Impact of rising energy bills on mortgages

Journalist: Rachel Mortimer, Daily Telegraph

ended 29. July 2022

Looking for mortgage broker feedback on what the impact of rising energy bills has been on how much homeowners or first-time buyers can borrow for a mortgage? 

Have you already seen borrowers having to take out longer mortgages to pass affordability tests now that their monthly outgoings have increased dramatically? 

If energy bills rise to as much as £500 for some households as predicted by the end of the year, what will that mean for borrowers and mortgage affordability? 

Any thoughts or anecdotes greatly appreciated.

Huge thanks, 


4 responses from the Newspage community

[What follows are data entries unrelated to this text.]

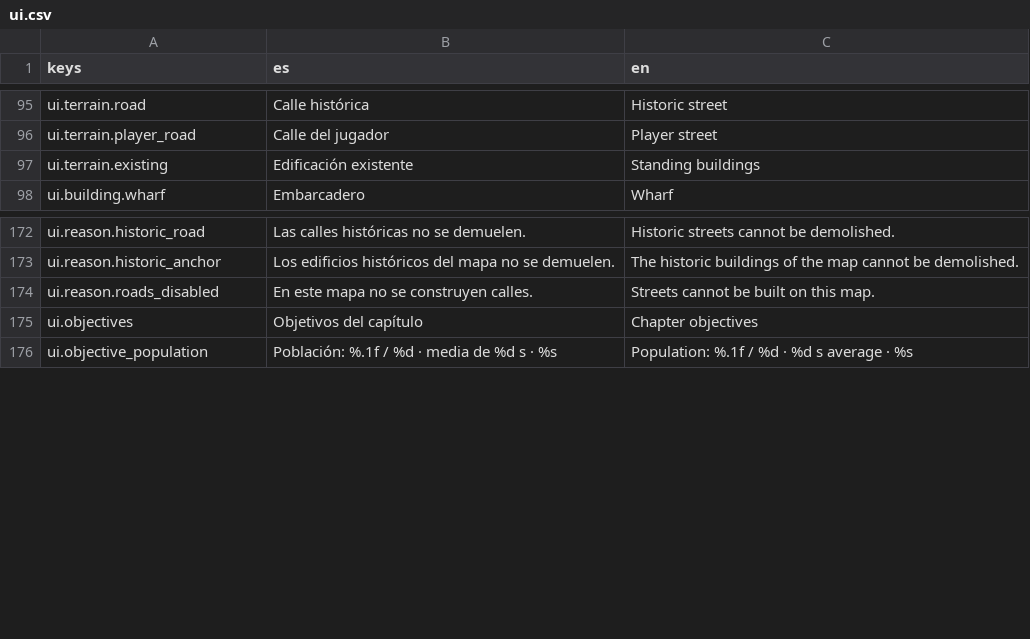
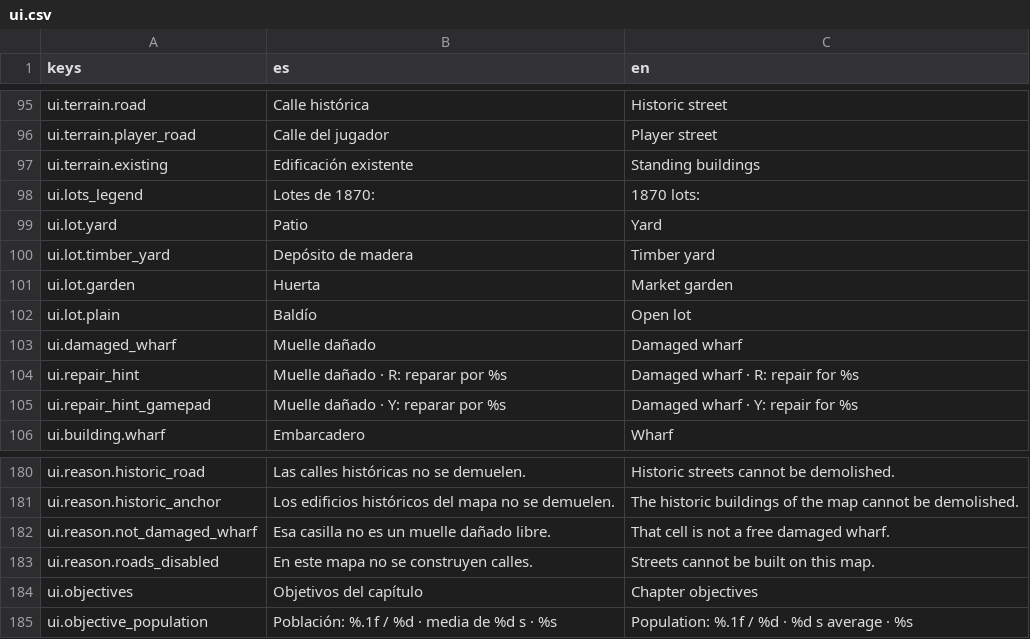
Before and after one commit to Palehour/londinium, a CSV file: locale/ui.csv, drawn as a sheet; only a part is shown, gaps mark what is left out.

```diff
--- a/locale/ui.csv
+++ b/locale/ui.csv
@@ -97,2 +97,10 @@ ui.terrain.player_road,Calle del jugador,Player street
 ui.terrain.existing,Edificación existente,Standing buildings
+ui.lots_legend,Lotes de 1870:,1870 lots:
+ui.lot.yard,Patio,Yard
+ui.lot.timber_yard,Depósito de madera,Timber yard
+ui.lot.garden,Huerta,Market garden
+ui.lot.plain,Baldío,Open lot
+ui.damaged_wharf,Muelle dañado,Damaged wharf
+ui.repair_hint,Muelle dañado · R: reparar por %s,Damaged wharf · R: repair for %s
+ui.repair_hint_gamepad,Muelle dañado · Y: reparar por %s,Damaged wharf · Y: repair for %s
 ui.building.wharf,Embarcadero,Wharf
@@ -173,2 +181,3 @@ ui.reason.historic_road,Las calles históricas no se demuelen.,Historic streets
 ui.reason.historic_anchor,Los edificios históricos del mapa no se demuelen.,The historic buildings of the map cannot be demolished.
+ui.reason.not_damaged_wharf,Esa casilla no es un muelle dañado libre.,That cell is not a free damaged wharf.
 ui.reason.roads_disabled,En este mapa no se construyen calles.,Streets cannot be built on this map.
```
Also changed, not shown: 11 other files.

With the forecast increase in energy prices it will most certainly impact the affordability of clients with certain lenders more than others; those that specifically ask for the current figure as opposed to using average ONS data will likely see the increases have the largest effect on their affordability models. Borrowers need to be careful and not be tempted to 'play down' their bills on the application; many lenders will ask to see bank statements as part of their underwriting process and things will go horribly wrong for applicants that have been less than honest with the figures they have told the lender on their application.
The cost of living crisis has begun to bite with mortgage lenders changing the ONS data in their affordability calculators to account for rising energy costs. This means that affordability tests for lower-income people are particularly affected due to rising household utility costs, increasing mortgage rates, and rocketing food prices. That said, there is now a considerable gulf between lenders, with some major high street lenders turning the screws while others take a more relaxed attitude. For example, take a single person earning £30,000 with a £250 per month personal loan and a £10,000 deposit. One of the big six lenders capped out a maximum loan of £101,900, yet another building society, also mainstream, gave a total loan of £134,700, a massive uplift of more than 32% difference. This illustrates the staggering difference in affordability calculations currently. So forget the old mantra of multiplying your gross income by 4.5x; those days are over for the moment. Instead, prospective buyers should talk to a competent and experienced independent mortgage broker.
The cost of living crisis has only started to take shape with lenders, with many adjusting how much clients can borrow. It's going to only get worse without government intervention to cap the cost of utilities, but there seems to be no interest in doing this at all and if borrowing capacity reduces it could see some priced out of being able even to purchase a home in the short term, and there is also a massive variance between lenders with what can be borrowed depending upon your income. So the age-old 4.5x income is well and truly dead. Speak to a professional and understand your budget.
With the huge hike in energy bills we’re seeing mainstream lenders such as Santander reduce lending capacity, meaning first-time buyers are finding it harder to achieve the mortgage they need to get on the property ladder. Lenders are going to be looking at other costs in buyers' lifestyles that need to be financed. With ONS figures on the rise we will see further lenders follow suit as they look to reduce their risk as there’s been no government intervention. Producing a budget for a client is proving more difficult as it’s hard to estimate what their running costs in the home will be month to month in the future. Typically I would be recommending 25-30 year term mortgages but with rates as much as 2.5% higher since the start of the year it’s not uncommon to be sourcing 35-40 years resulting in vast amounts of more interest for the buyer in the long term.